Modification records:
- Opening Delimiter -

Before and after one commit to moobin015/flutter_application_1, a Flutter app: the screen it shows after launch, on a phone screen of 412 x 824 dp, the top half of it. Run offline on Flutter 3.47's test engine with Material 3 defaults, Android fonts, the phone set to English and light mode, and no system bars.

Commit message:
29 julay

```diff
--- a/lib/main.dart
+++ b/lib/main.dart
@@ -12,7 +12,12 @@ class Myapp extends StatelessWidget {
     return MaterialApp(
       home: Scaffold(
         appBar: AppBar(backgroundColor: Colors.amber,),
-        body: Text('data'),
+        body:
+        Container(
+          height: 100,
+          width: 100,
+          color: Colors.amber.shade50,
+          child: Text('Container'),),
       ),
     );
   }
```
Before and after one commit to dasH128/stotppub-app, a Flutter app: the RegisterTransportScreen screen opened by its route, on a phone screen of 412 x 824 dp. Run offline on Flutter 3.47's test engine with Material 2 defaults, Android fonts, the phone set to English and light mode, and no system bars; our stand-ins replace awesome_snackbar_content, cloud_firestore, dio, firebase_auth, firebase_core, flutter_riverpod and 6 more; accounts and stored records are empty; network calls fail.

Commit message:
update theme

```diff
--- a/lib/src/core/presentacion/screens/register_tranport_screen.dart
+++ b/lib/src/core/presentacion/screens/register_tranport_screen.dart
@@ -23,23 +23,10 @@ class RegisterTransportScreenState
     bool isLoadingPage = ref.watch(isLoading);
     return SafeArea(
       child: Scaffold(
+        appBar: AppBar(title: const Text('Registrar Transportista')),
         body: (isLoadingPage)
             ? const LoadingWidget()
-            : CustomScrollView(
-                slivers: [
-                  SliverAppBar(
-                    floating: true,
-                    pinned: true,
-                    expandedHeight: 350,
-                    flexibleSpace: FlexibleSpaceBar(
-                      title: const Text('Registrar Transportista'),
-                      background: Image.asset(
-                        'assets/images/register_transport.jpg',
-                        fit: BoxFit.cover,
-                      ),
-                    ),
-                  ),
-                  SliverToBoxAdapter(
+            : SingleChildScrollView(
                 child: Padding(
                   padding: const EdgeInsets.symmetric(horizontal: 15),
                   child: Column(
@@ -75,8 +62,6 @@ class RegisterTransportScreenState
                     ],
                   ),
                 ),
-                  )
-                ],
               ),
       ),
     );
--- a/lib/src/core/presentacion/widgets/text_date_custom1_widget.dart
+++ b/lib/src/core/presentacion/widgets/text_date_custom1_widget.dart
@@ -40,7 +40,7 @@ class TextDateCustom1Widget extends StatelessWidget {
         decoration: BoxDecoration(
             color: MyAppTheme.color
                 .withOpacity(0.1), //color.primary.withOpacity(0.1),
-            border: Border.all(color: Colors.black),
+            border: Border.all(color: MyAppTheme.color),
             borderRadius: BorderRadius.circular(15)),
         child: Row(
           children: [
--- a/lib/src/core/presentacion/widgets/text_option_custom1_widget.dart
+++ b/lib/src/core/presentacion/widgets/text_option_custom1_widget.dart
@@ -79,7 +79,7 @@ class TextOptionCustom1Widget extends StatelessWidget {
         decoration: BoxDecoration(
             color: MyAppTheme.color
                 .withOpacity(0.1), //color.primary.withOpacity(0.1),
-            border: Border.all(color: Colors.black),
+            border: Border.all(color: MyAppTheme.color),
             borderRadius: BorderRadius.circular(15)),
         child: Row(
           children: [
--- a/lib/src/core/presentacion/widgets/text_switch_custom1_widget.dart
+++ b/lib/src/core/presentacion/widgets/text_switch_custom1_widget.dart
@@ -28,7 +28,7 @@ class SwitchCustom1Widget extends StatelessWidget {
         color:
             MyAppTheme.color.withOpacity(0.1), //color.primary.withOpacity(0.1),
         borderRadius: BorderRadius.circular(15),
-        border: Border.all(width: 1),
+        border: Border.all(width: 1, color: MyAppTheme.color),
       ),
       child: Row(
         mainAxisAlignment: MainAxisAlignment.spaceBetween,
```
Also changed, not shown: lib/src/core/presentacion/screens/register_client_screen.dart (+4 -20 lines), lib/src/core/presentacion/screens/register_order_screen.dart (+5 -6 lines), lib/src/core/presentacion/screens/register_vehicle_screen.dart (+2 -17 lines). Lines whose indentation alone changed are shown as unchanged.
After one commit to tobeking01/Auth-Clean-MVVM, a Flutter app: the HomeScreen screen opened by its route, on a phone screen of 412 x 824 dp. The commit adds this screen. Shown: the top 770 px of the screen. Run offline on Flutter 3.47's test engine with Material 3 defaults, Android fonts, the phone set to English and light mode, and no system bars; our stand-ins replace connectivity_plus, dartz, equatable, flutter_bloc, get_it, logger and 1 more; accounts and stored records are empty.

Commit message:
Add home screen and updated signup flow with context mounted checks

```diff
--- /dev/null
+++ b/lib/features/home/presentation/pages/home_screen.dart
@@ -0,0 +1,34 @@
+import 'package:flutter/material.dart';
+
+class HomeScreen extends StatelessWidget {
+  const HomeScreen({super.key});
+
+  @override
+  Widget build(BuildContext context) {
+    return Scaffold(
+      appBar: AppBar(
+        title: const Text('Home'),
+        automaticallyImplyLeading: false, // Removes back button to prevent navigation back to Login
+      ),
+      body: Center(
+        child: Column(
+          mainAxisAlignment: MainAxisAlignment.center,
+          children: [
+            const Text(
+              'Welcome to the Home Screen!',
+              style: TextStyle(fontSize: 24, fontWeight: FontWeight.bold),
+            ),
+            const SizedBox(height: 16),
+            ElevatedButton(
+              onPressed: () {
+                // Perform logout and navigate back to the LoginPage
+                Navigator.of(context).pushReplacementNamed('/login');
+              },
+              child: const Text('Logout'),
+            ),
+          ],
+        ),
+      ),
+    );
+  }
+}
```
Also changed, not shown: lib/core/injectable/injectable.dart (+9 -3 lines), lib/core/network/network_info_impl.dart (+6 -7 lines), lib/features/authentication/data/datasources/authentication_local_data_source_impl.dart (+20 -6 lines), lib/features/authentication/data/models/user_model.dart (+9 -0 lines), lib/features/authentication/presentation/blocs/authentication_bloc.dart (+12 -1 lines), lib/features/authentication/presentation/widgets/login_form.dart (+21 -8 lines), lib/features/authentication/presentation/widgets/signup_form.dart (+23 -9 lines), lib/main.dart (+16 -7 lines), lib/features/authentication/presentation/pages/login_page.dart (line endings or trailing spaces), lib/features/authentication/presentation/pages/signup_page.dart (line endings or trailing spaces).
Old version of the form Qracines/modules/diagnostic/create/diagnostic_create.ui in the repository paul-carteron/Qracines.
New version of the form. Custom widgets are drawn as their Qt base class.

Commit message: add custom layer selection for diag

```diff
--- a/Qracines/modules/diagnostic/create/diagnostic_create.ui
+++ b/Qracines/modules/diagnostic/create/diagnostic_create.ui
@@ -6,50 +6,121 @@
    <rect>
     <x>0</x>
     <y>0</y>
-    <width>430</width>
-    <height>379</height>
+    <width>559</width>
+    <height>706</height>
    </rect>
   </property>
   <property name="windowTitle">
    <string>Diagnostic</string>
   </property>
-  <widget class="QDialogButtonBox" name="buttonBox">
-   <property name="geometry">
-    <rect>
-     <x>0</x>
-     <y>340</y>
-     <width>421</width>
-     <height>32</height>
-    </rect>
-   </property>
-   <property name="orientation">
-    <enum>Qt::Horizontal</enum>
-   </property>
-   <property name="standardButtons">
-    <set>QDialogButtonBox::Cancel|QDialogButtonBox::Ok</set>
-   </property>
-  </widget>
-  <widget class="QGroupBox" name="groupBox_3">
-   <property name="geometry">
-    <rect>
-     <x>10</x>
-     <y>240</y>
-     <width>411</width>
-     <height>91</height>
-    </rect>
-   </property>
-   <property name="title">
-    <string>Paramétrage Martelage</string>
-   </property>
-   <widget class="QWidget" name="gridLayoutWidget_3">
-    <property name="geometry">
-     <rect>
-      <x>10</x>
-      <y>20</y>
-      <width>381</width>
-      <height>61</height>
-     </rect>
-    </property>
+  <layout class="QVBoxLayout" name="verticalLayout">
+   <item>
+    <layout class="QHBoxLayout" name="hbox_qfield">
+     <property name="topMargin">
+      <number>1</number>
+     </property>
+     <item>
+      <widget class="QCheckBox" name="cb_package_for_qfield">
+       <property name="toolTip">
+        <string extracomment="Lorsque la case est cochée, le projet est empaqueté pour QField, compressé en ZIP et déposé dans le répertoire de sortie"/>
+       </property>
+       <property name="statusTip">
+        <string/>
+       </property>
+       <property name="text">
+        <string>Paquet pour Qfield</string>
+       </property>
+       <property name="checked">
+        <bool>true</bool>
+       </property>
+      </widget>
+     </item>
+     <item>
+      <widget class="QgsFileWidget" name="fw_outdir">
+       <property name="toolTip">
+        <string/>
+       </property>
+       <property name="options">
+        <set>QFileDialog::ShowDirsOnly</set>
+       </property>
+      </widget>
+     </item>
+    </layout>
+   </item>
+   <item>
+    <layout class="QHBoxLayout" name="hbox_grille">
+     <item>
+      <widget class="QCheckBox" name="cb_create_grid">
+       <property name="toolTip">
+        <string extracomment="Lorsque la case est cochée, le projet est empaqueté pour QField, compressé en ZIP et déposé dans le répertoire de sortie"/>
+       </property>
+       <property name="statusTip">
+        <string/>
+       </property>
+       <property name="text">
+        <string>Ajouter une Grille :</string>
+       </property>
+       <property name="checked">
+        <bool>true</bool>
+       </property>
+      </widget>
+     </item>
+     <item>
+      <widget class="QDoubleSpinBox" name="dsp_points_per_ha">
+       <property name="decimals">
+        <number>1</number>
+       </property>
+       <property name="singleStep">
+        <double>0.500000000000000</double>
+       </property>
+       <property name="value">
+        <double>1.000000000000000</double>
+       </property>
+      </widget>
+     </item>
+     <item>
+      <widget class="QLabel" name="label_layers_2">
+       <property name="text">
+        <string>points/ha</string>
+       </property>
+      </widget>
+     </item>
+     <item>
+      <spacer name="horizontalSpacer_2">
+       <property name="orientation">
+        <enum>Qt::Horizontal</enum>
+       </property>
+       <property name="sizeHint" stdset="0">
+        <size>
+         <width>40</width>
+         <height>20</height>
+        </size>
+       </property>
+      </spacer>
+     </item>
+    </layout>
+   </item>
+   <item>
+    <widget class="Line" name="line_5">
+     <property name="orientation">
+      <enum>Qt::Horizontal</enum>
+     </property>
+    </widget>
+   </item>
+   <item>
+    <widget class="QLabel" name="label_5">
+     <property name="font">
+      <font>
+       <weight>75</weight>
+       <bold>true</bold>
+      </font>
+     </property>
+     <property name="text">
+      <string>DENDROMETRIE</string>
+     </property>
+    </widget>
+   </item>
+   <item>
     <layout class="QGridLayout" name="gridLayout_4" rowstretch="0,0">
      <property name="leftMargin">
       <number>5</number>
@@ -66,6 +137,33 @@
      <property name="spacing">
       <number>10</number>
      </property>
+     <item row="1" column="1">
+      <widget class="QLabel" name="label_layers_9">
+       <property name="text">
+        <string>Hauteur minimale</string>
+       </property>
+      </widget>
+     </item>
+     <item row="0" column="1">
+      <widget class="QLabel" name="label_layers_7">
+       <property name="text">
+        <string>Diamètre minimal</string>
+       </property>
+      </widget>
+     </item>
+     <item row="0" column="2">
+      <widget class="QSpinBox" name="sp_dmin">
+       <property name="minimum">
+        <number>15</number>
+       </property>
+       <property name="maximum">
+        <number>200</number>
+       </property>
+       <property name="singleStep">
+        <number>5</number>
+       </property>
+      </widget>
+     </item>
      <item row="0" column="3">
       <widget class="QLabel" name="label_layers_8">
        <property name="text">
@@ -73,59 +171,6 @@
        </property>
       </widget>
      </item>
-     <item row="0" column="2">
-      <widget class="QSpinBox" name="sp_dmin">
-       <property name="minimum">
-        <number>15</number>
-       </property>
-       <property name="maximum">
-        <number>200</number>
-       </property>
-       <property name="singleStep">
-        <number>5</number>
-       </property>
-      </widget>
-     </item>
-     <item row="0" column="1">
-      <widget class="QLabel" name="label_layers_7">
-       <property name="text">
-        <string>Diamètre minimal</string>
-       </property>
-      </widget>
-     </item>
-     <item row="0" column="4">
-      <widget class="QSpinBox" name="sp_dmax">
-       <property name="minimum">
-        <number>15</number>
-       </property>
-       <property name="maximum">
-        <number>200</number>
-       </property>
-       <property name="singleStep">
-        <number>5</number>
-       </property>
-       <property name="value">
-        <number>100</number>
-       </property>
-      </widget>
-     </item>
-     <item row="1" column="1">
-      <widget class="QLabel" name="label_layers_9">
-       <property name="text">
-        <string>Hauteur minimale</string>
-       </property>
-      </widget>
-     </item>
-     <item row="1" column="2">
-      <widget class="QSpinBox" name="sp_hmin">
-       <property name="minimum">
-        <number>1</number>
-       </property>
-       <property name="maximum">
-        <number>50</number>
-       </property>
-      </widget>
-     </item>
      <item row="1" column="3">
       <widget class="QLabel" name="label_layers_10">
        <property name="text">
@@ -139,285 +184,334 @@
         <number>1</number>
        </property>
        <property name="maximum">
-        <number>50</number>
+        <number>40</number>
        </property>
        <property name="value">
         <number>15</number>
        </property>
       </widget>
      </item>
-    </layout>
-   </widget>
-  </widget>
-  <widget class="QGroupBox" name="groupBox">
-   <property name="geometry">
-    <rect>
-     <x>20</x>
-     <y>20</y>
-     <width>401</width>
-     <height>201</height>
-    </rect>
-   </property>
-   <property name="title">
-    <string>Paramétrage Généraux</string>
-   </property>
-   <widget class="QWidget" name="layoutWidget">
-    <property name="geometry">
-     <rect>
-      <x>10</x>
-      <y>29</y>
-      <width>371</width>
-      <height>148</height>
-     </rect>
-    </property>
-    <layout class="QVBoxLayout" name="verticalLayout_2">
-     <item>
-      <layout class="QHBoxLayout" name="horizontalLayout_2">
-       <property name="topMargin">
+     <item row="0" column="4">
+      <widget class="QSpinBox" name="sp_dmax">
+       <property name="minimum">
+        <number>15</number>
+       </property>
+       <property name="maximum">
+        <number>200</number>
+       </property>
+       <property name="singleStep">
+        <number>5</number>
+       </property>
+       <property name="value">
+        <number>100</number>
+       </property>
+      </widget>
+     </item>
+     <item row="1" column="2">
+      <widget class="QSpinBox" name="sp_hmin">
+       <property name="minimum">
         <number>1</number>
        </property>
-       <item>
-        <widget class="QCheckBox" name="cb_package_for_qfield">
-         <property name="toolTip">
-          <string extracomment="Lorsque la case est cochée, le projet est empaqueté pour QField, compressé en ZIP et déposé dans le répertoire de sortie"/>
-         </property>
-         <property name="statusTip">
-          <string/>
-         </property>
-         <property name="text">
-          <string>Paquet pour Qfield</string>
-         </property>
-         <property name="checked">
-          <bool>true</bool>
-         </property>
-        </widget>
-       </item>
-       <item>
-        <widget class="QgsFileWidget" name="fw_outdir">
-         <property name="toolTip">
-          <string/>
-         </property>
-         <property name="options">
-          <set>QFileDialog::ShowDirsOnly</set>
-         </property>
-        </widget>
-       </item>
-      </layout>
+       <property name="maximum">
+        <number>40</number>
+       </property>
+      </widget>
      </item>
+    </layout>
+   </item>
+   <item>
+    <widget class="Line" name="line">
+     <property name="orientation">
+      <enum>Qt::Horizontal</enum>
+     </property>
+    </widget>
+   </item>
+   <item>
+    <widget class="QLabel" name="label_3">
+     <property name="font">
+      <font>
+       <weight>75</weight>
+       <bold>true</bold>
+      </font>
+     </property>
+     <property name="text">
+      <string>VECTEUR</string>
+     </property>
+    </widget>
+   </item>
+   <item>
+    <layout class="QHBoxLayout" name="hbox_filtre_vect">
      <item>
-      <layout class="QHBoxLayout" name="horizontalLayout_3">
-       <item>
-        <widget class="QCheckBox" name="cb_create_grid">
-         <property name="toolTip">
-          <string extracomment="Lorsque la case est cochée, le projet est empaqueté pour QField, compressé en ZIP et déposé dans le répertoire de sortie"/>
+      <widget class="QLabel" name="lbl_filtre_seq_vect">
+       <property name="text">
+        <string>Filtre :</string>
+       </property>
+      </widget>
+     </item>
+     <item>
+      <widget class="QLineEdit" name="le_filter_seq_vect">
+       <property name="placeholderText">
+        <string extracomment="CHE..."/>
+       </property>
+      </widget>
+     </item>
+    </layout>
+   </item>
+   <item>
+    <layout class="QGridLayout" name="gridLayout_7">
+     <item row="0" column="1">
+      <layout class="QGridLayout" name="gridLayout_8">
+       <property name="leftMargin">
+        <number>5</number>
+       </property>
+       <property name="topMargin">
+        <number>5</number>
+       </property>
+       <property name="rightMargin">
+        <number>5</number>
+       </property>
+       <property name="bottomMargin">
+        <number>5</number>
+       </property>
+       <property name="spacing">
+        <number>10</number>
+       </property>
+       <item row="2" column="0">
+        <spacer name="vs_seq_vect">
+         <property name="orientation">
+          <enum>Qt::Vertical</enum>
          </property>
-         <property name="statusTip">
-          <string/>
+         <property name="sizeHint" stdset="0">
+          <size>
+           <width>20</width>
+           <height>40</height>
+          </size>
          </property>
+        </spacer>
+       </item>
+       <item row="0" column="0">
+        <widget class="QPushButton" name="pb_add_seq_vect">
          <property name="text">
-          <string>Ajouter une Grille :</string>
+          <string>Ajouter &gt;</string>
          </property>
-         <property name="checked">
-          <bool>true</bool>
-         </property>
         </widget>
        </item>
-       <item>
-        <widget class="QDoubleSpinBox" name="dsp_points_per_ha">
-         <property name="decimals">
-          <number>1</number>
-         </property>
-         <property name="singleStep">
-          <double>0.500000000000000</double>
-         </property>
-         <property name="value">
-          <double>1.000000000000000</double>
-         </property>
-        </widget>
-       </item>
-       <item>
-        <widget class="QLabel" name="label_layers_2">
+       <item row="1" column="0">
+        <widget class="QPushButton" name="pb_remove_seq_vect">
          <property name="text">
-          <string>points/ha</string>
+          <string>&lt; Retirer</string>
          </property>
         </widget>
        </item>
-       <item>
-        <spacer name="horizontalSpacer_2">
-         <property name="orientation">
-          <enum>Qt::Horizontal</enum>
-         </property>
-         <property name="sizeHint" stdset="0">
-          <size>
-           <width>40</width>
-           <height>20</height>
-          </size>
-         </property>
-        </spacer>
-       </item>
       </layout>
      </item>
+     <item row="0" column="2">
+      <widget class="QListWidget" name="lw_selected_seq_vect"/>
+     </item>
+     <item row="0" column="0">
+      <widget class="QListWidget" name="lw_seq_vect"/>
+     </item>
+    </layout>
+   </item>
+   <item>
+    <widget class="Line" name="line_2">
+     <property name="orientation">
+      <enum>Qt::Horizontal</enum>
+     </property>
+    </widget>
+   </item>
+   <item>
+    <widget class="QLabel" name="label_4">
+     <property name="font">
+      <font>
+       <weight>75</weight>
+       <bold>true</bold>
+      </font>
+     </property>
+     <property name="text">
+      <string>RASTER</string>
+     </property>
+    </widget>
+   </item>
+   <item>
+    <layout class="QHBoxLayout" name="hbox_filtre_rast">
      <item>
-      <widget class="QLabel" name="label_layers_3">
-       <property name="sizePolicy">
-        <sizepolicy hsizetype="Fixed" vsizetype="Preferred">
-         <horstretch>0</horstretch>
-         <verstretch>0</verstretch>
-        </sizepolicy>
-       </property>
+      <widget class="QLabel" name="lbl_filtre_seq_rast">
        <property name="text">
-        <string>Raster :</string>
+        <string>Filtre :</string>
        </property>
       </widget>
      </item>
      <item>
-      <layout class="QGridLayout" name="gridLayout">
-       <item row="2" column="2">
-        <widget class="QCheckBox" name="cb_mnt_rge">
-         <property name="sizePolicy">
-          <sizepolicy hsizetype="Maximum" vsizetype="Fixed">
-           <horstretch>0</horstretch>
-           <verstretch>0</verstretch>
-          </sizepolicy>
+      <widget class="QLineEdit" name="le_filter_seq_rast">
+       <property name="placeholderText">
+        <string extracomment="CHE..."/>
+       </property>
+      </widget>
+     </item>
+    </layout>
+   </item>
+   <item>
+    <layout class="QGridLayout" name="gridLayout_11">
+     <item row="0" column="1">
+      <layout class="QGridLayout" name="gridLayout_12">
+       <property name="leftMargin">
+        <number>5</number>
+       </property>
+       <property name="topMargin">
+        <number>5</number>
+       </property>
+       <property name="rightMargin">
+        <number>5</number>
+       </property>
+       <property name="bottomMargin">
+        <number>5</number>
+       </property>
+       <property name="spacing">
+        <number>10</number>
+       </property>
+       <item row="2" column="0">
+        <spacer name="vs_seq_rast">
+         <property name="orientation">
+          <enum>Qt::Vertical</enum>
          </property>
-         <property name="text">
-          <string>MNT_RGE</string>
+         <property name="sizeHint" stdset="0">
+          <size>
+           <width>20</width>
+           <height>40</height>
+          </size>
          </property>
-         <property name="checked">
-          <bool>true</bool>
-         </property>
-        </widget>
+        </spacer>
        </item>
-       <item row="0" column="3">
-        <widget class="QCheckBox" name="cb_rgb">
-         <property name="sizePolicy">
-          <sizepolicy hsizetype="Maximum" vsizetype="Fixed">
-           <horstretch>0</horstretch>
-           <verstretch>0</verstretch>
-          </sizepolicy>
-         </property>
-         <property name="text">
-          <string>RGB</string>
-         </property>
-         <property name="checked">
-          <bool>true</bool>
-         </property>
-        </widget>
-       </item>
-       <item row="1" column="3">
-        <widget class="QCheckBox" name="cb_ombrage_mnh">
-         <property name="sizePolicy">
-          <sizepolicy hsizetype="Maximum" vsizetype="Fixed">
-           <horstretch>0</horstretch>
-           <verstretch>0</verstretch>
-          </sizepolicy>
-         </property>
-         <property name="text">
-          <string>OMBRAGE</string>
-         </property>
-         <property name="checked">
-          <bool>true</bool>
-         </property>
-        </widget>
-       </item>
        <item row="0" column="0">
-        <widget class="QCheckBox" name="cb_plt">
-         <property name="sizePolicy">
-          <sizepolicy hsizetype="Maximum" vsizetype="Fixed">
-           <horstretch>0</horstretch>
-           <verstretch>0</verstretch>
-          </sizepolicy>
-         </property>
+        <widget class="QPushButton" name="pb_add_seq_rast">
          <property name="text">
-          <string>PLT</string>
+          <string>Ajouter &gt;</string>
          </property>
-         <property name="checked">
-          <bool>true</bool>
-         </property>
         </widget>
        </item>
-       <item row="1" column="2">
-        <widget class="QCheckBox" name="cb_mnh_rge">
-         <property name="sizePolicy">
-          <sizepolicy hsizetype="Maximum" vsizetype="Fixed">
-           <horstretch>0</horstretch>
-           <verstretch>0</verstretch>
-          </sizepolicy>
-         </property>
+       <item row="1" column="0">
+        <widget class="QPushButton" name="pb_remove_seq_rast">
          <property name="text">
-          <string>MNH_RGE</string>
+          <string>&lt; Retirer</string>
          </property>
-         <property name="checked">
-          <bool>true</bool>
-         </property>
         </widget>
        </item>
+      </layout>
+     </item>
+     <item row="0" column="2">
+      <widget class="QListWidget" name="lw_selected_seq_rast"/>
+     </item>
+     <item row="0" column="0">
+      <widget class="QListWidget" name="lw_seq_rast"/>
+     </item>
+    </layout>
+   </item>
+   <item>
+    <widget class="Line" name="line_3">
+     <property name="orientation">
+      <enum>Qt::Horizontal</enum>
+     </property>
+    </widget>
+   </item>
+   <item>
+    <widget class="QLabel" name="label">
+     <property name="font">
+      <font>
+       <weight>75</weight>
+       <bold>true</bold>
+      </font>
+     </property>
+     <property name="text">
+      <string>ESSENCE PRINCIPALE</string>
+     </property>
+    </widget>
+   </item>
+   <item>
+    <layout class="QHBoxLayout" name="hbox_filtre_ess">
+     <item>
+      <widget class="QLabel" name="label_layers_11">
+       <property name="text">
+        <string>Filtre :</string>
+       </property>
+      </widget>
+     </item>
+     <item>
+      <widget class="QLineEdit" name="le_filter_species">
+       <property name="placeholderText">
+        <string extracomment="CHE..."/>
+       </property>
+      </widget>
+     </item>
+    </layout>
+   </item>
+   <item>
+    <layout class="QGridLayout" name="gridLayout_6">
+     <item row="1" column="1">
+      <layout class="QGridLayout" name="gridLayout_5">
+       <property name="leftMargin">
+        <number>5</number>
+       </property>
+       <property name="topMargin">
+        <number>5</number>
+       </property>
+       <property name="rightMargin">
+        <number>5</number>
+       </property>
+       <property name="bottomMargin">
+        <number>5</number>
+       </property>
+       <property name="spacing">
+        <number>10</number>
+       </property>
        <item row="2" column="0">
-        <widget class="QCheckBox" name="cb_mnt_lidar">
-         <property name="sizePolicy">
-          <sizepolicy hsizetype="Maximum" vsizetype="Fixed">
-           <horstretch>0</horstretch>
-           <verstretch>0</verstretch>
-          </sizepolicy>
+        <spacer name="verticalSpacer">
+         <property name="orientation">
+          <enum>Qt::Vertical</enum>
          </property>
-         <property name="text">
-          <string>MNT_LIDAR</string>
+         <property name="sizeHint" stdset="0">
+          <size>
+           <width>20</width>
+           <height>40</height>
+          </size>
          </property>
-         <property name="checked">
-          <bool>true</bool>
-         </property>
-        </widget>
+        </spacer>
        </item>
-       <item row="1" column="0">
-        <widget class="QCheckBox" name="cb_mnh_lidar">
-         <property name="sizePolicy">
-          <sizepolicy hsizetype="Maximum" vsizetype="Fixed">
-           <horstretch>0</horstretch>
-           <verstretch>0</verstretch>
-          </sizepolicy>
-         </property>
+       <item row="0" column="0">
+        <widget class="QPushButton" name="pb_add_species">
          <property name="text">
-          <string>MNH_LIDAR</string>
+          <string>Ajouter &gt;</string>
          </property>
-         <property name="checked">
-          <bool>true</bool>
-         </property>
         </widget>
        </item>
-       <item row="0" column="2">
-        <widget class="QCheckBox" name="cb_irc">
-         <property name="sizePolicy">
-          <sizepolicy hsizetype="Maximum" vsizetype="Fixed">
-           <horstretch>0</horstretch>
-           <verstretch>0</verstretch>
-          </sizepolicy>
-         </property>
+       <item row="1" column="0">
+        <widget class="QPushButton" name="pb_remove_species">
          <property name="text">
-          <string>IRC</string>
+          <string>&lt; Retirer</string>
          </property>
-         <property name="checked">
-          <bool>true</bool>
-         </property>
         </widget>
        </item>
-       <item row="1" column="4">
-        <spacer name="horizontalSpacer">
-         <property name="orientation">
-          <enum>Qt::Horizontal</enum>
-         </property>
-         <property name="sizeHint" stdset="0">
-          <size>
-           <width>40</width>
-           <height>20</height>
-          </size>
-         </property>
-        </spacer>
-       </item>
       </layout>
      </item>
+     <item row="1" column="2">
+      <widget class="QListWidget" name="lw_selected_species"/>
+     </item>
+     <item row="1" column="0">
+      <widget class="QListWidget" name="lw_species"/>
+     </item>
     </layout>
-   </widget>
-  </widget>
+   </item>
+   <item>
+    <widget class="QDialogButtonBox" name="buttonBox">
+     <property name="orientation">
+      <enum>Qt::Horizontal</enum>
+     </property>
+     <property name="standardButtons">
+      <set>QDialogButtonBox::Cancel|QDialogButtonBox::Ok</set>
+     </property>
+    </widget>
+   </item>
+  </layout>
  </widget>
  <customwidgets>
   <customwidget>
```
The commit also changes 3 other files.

- Closing Delimiter -

Only the lines above, from the first through the one holding "Before and after one commit to dasH128/stotppub-app, a", are to be output, and they must be copied exactly.

◆ Solution to this exercise:
Before and after one commit to moobin015/flutter_application_1, a Flutter app: the screen it shows after launch, on a phone screen of 412 x 824 dp, the top half of it. Run offline on Flutter 3.47's test engine with Material 3 defaults, Android fonts, the phone set to English and light mode, and no system bars.

Commit message:
29 julay

```diff
--- a/lib/main.dart
+++ b/lib/main.dart
@@ -12,7 +12,12 @@ class Myapp extends StatelessWidget {
     return MaterialApp(
       home: Scaffold(
         appBar: AppBar(backgroundColor: Colors.amber,),
-        body: Text('data'),
+        body:
+        Container(
+          height: 100,
+          width: 100,
+          color: Colors.amber.shade50,
+          child: Text('Container'),),
       ),
     );
   }
```
Before and after one commit to dasH128/stotppub-app, a Flutter app: the RegisterTransportScreen screen opened by its route, on a phone screen of 412 x 824 dp. Run offline on Flutter 3.47's test engine with Material 2 defaults, Android fonts, the phone set to English and light mode, and no system bars; our stand-ins replace awesome_snackbar_content, cloud_firestore, dio, firebase_auth, firebase_core, flutter_riverpod and 6 more; accounts and stored records are empty; network calls fail.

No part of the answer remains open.